From the entries below, please output exactly the lines starting at the one containing "Before and after one commit to claudiahW/CodeWithClaude, a" and ending at the one containing "mount contact component in the app component", both included.

======== DATA FOR THIS TASK

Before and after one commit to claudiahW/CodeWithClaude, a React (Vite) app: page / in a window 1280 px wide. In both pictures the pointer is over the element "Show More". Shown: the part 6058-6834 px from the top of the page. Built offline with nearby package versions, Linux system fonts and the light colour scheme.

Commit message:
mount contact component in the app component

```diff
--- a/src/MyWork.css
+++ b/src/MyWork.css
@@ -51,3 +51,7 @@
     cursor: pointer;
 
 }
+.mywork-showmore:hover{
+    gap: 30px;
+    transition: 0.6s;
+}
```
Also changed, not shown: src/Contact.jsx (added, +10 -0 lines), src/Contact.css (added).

================
======== DATA FOR THIS TASK

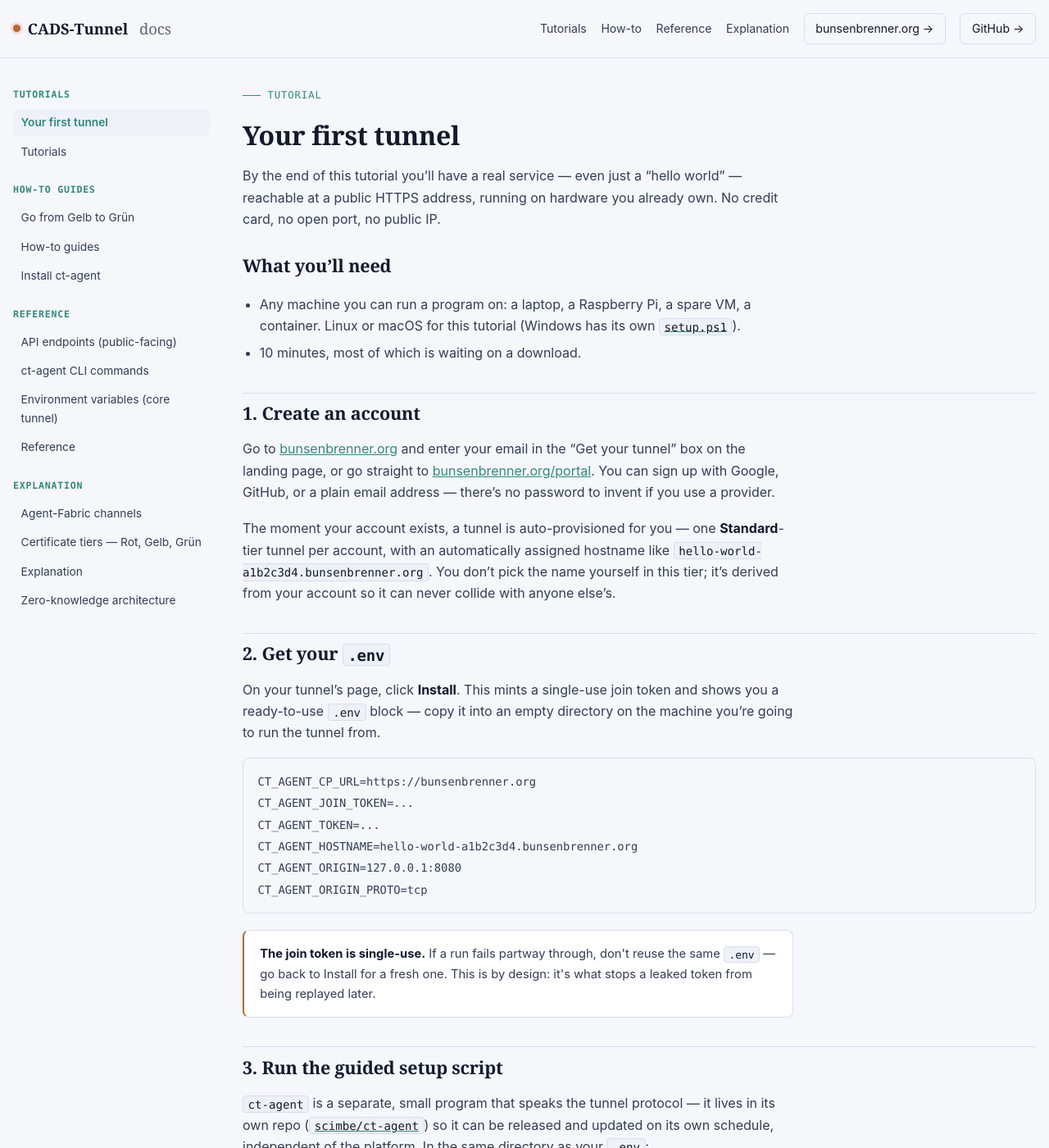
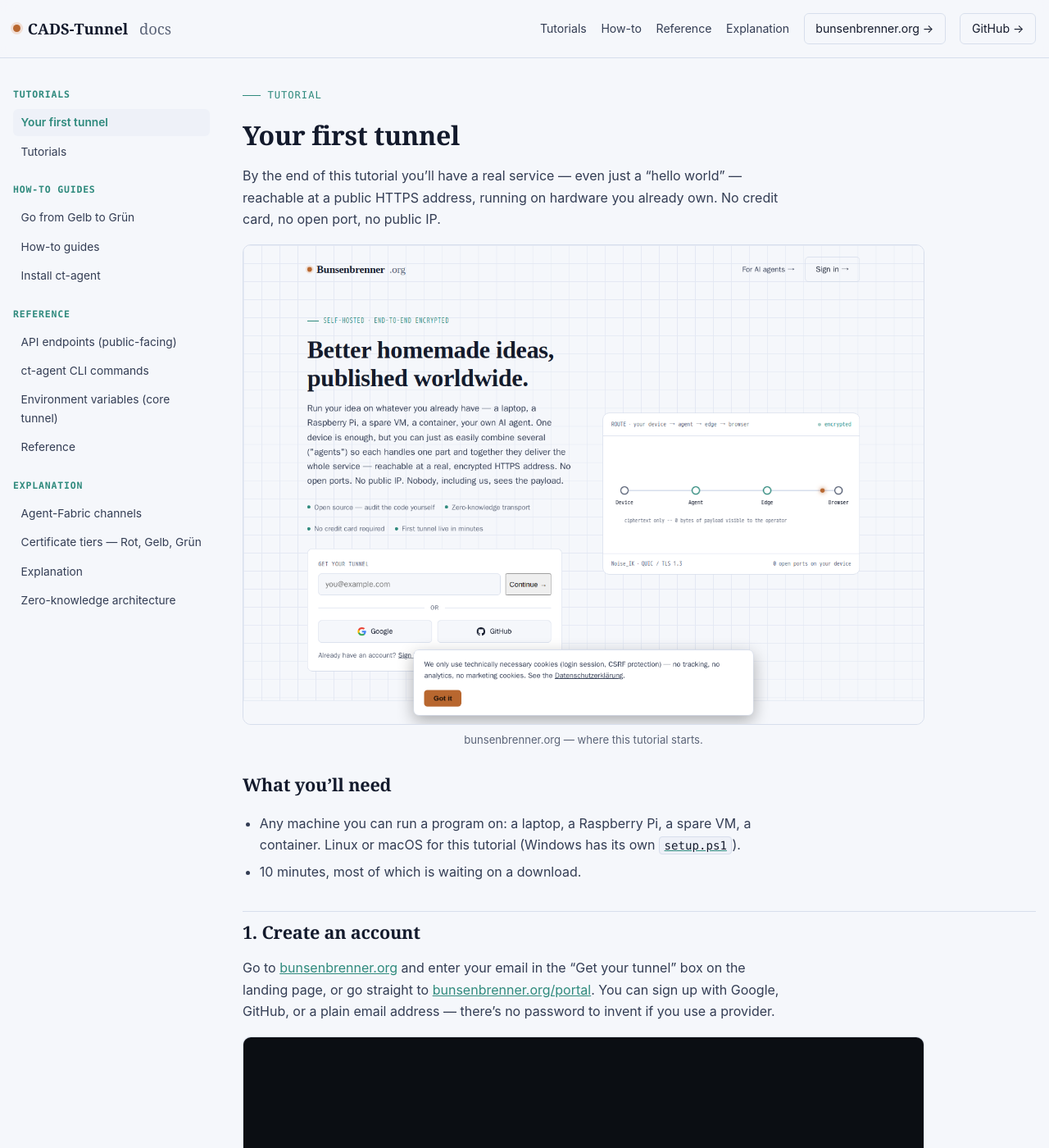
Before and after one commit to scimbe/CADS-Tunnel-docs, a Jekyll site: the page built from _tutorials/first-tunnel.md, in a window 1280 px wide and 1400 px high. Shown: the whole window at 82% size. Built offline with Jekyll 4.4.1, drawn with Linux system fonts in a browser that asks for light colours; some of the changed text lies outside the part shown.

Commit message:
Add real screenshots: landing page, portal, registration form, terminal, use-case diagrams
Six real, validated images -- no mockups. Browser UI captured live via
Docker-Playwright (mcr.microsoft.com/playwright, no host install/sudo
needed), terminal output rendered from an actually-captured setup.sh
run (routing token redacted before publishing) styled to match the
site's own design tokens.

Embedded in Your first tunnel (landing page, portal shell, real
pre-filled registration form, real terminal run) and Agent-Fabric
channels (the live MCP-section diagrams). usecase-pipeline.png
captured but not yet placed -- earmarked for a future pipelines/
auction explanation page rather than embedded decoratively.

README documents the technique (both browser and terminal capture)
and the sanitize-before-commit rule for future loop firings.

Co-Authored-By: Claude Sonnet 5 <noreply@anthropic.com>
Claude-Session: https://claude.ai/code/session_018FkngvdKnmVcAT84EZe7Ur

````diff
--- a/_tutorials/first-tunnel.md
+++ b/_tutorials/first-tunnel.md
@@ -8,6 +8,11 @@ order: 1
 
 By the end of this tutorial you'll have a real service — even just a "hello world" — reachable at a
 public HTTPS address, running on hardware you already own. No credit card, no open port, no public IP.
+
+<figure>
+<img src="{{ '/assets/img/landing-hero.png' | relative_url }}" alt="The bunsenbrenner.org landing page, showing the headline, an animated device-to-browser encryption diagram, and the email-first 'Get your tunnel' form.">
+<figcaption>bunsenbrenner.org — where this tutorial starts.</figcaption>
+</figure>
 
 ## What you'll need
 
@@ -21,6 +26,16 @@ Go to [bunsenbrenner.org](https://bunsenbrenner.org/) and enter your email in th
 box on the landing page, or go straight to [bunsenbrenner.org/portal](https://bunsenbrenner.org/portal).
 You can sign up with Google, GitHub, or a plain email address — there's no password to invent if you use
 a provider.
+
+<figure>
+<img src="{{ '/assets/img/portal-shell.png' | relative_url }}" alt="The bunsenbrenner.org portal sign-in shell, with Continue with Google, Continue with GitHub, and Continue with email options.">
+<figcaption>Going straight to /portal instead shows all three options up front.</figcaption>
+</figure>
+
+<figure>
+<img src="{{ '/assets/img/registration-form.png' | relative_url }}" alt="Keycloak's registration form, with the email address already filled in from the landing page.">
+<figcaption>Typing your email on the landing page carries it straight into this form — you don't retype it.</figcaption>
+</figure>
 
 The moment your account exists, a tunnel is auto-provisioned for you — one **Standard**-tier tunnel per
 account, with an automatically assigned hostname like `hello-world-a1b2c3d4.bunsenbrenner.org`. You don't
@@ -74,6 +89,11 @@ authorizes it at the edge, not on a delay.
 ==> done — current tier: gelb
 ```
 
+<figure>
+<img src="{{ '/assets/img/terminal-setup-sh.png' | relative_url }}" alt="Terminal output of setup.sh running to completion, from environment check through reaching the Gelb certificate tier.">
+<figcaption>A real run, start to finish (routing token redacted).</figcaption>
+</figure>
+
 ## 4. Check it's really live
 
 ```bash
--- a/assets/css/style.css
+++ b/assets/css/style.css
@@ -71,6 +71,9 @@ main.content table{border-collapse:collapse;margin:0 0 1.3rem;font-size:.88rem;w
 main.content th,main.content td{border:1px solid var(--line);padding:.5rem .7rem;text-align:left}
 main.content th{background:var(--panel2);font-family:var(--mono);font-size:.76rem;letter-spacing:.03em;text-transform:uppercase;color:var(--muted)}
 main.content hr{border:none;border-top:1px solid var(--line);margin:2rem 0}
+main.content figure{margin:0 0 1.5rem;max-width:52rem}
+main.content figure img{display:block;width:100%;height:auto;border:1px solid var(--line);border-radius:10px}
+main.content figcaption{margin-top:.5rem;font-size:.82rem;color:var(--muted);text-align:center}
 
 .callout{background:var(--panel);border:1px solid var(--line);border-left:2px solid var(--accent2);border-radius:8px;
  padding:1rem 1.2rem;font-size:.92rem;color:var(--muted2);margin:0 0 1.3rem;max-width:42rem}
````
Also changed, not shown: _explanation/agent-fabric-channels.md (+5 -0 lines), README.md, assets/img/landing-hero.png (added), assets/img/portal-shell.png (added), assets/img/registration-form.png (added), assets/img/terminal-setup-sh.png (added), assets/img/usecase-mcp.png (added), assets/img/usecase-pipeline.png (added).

================

> [TASK SOLUTION]:
Before and after one commit to claudiahW/CodeWithClaude, a React (Vite) app: page / in a window 1280 px wide. In both pictures the pointer is over the element "Show More". Shown: the part 6058-6834 px from the top of the page. Built offline with nearby package versions, Linux system fonts and the light colour scheme.

Commit message:
mount contact component in the app component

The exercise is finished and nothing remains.